--- What the task requires ---
Copy out all lines of the listing below that hold "Pretest".
============
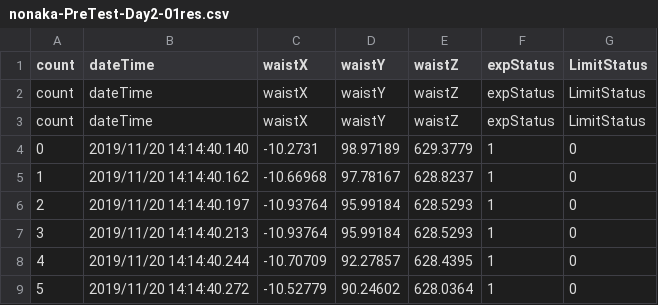
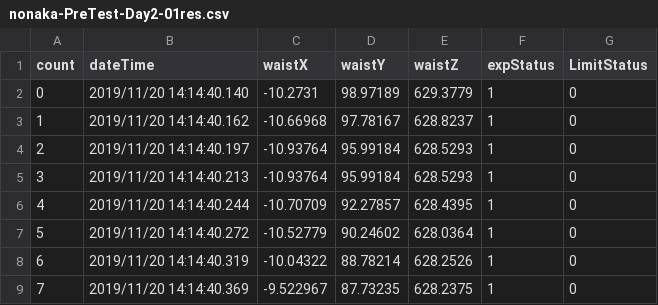
Before and after one commit to quoh/forExpDemo, a CSV file: Assets/Resources/Pretest/nonaka-PreTest-Day2-01res.csv, drawn as a sheet; only a part is shown; the shorter side is filled out with more unchanged rows; the diff names each change by its address in the sheet, - before the commit and + after, or states it on an @@ line.

```diff
--- a/Assets/Resources/Pretest/nonaka-PreTest-Day2-01res.csv
+++ b/Assets/Resources/Pretest/nonaka-PreTest-Day2-01res.csv
-row 2: count | dateTime | waistX | waistY | waistZ | expStatus | LimitStatus
-row 3: count | dateTime | waistX | waistY | waistZ | expStatus | LimitStatus
```
Also changed, not shown: 22 other files.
============
--- Final answer ---
Before and after one commit to quoh/forExpDemo, a CSV file: Assets/Resources/Pretest/nonaka-PreTest-Day2-01res.csv, drawn as a sheet; only a part is shown; the shorter side is filled out with more unchanged rows; the diff names each change by its address in the sheet, - before the commit and + after, or states it on an @@ line.
--- a/Assets/Resources/Pretest/nonaka-PreTest-Day2-01res.csv
+++ b/Assets/Resources/Pretest/nonaka-PreTest-Day2-01res.csv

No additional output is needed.